The Sudden Infant Death Syndrome (SIDS) remains the leading cause of death between 1 month and 1 year of age. SIDS cases display more apnea as well as sleep abnormalities, including increased amounts of active sleep (?AS?; i.e. rapid eye movement sleep), a state characterized by unstable breathing. Ultimately, many SIDS cases die from cardiorespiratory collapse during an episode of severe hypoxia (failed autoresuscitation). The underlying pathophysiology of these abnormalities is unclear. Most SIDS victims have defects in the brainstem 5-HT system, including reduced serotonin (5-HT) and inhibitory 5-HT1A receptors. Neonatal rodents lacking central 5-HT have phenotypes reminiscent of SIDS, including apnea and failed autoresuscitation. Our long-term goal is to illuminate the mechanisms by which 5- HT prevents apnea during AS and facilitates autoresuscitation. The overarching hypothesis driving our research is that brainstem 5-HT acts as a negative regulator of acetylcholine neurons in the pons and GABAergic neurons in the medulla, leading to apnea during prolonged periods of AS and compromised autoresuscitation, respectively.

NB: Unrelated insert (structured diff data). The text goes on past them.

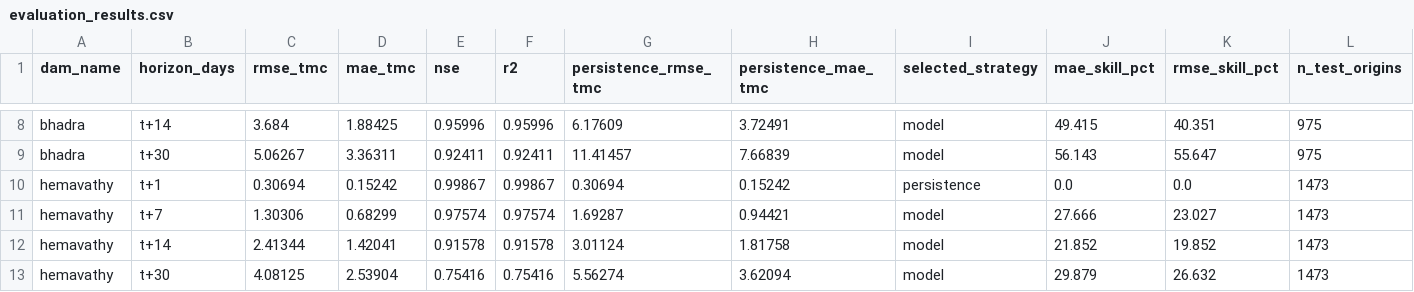
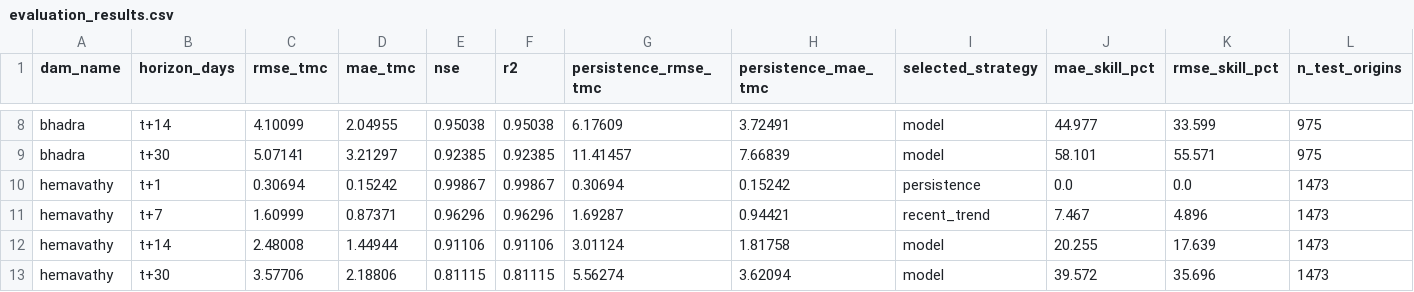
Before and after one commit to dabhishek9035-ui/societal-project, a CSV file: evaluation/evaluation_results.csv, drawn as a sheet; only a part is shown, gaps mark what is left out; the diff covers the shown part only; the diff names each change by its address in the sheet, - before the commit and + after, or states it on an @@ line.

```diff
--- a/evaluation/evaluation_results.csv
+++ b/evaluation/evaluation_results.csv
-C8 (rmse_tmc): 3.684
+C8 (rmse_tmc): 4.10099
-D8 (mae_tmc): 1.88425
+D8 (mae_tmc): 2.04955
-E8 (nse): 0.95996
+E8 (nse): 0.95038
-F8 (r2): 0.95996
+F8 (r2): 0.95038
-J8 (mae_skill_pct): 49.415
+J8 (mae_skill_pct): 44.977
-K8 (rmse_skill_pct): 40.351
+K8 (rmse_skill_pct): 33.599
-C9 (rmse_tmc): 5.06267
+C9 (rmse_tmc): 5.07141
-D9 (mae_tmc): 3.36311
+D9 (mae_tmc): 3.21297
-E9 (nse): 0.92411
+E9 (nse): 0.92385
-F9 (r2): 0.92411
+F9 (r2): 0.92385
-J9 (mae_skill_pct): 56.143
+J9 (mae_skill_pct): 58.101
-K9 (rmse_skill_pct): 55.647
+K9 (rmse_skill_pct): 55.571
-C11 (rmse_tmc): 1.30306
+C11 (rmse_tmc): 1.60999
-D11 (mae_tmc): 0.68299
+D11 (mae_tmc): 0.87371
-E11 (nse): 0.97574
+E11 (nse): 0.96296
-F11 (r2): 0.97574
+F11 (r2): 0.96296
-I11 (selected_strategy): model
+I11 (selected_strategy): recent_trend
-J11 (mae_skill_pct): 27.666
+J11 (mae_skill_pct): 7.467
-K11 (rmse_skill_pct): 23.027
+K11 (rmse_skill_pct): 4.896
-C12 (rmse_tmc): 2.41344
+C12 (rmse_tmc): 2.48008
-D12 (mae_tmc): 1.42041
+D12 (mae_tmc): 1.44944
-E12 (nse): 0.91578
+E12 (nse): 0.91106
-F12 (r2): 0.91578
+F12 (r2): 0.91106
-J12 (mae_skill_pct): 21.852
+J12 (mae_skill_pct): 20.255
-K12 (rmse_skill_pct): 19.852
+K12 (rmse_skill_pct): 17.639
-C13 (rmse_tmc): 4.08125
+C13 (rmse_tmc): 3.57706
-D13 (mae_tmc): 2.53904
+D13 (mae_tmc): 2.18806
-E13 (nse): 0.75416
+E13 (nse): 0.81115
-F13 (r2): 0.75416
+F13 (r2): 0.81115
-J13 (mae_skill_pct): 29.879
+J13 (mae_skill_pct): 39.572
-K13 (rmse_skill_pct): 26.632
+K13 (rmse_skill_pct): 35.696
```
Also changed, not shown: 97 edited cells elsewhere in this file, 16 other files.
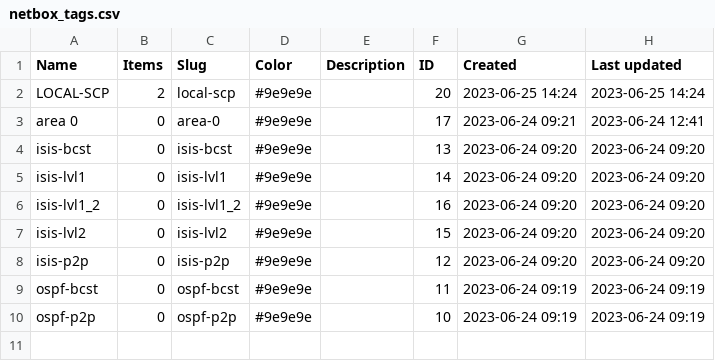
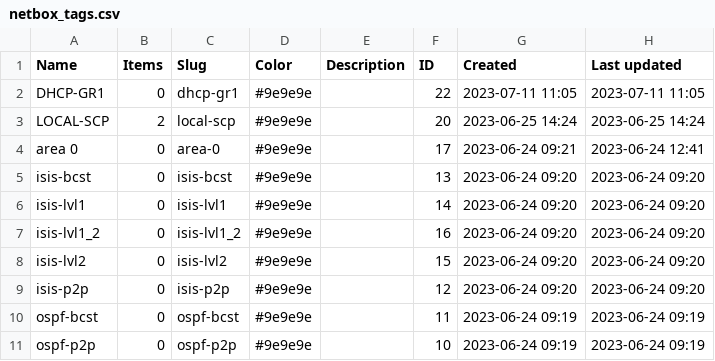
Before and after one commit to 3roin/netbox-config-templates, a CSV file: netbox_tags.csv, drawn as a sheet; the diff names each change by its address in the sheet, - before the commit and + after, or states it on an @@ line.

```diff
--- a/netbox_tags.csv
+++ b/netbox_tags.csv
+row 2: DHCP-GR1 | 0 | dhcp-gr1 | #9e9e9e |  | 22 | 2023-07-11 11:05 | 2023-07-11 11:05
```
Also changed, not shown: netbox_custom fields.csv.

These hypotheses will be explored with the following Specific Aims:
Specific Aim 1 : To determine the mechanisms by which a loss of central 5-HT leads to apnea during prolonged periods of AS. Our working hypothesis is that signaling through 5-HT1A receptors located in the LDT and/or PPT reduces drive to cholinoreceptive regions of the pons, including the Kolliker Fuse (KF) nucleus, thereby terminating AS and mitigating apnea and respiratory instability in AS.
Specific Aim 2 (SA2): To determine mechanistically how a loss of central 5-HT compromises autoresuscitation. Our working hypothesis is that signaling through 5-HT1A receptors helps to promote autoresuscitation by reducing GABAergic drive within the ventrolateral medulla (VLM). Our research will reveal that 5-HT maintains cardiorespiratory homeostasis in infancy through cholinergic and GABAergic pathways. It will be impactful as it will show how 5-HT signaling can 1) reduce the chances of an infant becoming hypoxic during sleep, and 2) facilitate cardiorespiratory recovery when hypoxia becomes severe. This mechanistic insight will be crucial for developing new pharmacological, prophylactic strategies aimed at reducing SIDS incidence within at-risk populations.
The Sudden Infant Death Syndrome (SIDS) remains the leading cause of infant death between 1 month and 1 year of age, with SIDS victims dying following apnea (no breathing), a failure to wake up from sleep, and inability to restore heat rate and blood pressure when hypoxia (low oxygen) becomes severe. Most SIDS victims have reduced amounts of the neurotransmitter serotonin in the brain. The ultimate goal of this research is to help reduce the incidence of SIDS by revealing how serotonin deficiency leads to a baby?s breathing ceasing during sleep, leading to severe hypoxia and eventually death following cardiovascular collapse.